Surgical site infections (SSIs) are a common complication of surgery. Caused by bacteria on the patient's skin or in the hospital environment, they may occur at the site of the incision or in the organ or tissue operated on during the surgery. With more than 30 million operations performed each year in the United States, the use of surgical infection prevention (SIP) practices has become a core measure of medical quality.
Studies show that the use of prophylactic (preventive) antibiotics in the following surgical procedures is effective in preventing SSIs:
The following charts show how Spectrum Health compares to other local hospitals. These numbers come from U.S. Department of Health & Human Services Hospital Compare website.
We know practice makes perfect in health care as in most of life. That's why the number or volume of procedures that a hospital or a physician performs can be a valuable yardstick of clinical quality, especially when considered alongside quality measures and other factors. Volume is an important indicator of medical quality. Patients are likely to have better outcomes if their physicians or hospitals have more experience in the procedure or treatment. Spectrum Health performs more than 35,000 surgeries every year and the procedures where prophylactic antibiotics have proved to be helpful make up almost 5,000 of that volume.
View additional quality reports regarding our hip and knee replacements available from The Joint Commission.
Quality Report Card Data Disclaimer: Our goal is to provide timely and accurate data for your consideration.
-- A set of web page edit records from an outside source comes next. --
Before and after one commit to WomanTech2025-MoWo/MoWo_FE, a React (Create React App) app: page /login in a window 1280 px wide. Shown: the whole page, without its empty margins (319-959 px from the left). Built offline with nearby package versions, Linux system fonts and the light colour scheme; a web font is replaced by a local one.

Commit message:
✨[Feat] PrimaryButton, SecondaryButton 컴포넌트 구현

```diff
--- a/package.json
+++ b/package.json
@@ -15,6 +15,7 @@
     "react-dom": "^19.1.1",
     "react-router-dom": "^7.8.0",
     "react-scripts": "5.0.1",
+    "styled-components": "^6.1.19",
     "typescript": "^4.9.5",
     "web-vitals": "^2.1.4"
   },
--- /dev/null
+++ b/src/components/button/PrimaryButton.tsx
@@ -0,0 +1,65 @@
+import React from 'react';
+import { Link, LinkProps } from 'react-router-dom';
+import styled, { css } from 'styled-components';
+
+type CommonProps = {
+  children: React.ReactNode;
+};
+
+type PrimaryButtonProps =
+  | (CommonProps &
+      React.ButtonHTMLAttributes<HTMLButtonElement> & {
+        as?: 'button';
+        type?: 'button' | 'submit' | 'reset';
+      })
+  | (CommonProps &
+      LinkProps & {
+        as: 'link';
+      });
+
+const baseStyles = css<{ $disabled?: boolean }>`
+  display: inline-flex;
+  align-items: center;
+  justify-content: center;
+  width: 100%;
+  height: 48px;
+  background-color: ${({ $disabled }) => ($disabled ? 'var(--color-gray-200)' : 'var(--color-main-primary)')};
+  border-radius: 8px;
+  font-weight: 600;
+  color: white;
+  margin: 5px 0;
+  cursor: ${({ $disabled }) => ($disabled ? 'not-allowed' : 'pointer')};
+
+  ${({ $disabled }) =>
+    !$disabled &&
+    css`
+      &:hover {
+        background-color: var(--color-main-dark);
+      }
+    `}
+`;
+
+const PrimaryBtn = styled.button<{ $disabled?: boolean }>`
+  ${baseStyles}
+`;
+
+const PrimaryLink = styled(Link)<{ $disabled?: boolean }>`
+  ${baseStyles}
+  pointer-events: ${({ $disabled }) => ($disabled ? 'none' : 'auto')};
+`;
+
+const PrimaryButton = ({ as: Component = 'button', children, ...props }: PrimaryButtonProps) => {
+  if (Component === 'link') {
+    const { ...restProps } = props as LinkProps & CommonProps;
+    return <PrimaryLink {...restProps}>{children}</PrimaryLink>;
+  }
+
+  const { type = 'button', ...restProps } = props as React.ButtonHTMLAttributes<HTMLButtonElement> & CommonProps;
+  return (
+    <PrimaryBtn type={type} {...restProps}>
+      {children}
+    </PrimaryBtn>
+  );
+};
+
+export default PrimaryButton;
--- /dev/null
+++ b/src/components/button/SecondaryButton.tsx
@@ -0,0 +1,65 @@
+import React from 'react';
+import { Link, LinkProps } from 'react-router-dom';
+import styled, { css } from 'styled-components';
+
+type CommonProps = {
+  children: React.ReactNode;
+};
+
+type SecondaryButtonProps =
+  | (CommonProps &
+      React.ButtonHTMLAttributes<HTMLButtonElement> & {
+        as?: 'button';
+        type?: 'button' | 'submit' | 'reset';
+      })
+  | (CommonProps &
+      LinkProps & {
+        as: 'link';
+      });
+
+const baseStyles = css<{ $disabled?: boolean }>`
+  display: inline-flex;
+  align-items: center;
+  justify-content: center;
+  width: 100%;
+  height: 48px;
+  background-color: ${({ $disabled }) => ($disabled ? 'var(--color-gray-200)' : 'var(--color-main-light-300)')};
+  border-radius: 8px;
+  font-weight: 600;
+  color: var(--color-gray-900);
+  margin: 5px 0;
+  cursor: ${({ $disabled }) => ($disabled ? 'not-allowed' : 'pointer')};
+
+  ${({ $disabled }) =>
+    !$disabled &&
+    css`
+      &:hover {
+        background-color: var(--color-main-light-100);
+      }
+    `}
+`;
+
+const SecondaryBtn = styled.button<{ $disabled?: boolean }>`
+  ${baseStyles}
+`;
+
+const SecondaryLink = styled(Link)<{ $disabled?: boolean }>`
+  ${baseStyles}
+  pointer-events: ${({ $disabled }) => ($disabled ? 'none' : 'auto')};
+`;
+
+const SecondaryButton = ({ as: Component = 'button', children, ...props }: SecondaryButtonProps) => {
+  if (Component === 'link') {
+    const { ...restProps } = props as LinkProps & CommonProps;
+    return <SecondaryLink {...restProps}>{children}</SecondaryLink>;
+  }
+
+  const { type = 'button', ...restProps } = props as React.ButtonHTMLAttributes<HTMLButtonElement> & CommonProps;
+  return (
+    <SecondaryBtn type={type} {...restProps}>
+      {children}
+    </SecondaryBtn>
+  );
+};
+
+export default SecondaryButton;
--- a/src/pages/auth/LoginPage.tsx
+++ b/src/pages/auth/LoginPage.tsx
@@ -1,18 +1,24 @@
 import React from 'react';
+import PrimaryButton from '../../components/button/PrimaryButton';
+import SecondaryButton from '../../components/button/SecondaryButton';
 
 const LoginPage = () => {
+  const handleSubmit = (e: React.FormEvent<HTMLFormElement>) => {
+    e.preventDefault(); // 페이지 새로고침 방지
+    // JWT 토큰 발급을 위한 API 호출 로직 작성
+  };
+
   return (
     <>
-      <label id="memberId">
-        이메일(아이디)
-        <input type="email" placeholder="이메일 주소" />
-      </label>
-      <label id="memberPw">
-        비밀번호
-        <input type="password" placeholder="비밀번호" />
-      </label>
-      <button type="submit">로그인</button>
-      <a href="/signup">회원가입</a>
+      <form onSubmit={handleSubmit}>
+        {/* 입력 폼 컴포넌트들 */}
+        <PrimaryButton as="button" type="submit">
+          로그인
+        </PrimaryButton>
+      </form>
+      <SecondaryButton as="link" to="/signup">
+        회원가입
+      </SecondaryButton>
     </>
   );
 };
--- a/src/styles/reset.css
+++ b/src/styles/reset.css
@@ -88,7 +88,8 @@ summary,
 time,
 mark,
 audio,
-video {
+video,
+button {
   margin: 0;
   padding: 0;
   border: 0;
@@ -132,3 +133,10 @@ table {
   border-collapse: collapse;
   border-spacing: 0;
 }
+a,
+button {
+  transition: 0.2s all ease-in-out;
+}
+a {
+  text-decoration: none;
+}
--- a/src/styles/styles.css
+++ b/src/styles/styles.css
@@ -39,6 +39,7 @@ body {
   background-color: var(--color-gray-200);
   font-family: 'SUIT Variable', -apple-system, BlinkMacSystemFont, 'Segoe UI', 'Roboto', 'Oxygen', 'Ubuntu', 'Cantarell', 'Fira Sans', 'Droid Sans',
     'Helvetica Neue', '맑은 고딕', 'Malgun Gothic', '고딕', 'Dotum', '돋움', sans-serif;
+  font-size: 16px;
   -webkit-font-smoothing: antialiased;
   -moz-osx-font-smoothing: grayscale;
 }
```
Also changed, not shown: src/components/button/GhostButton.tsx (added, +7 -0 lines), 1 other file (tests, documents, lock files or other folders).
It is possible that The Joint Commission Core Measures values gathered from other public sources are constructed with a different time frame.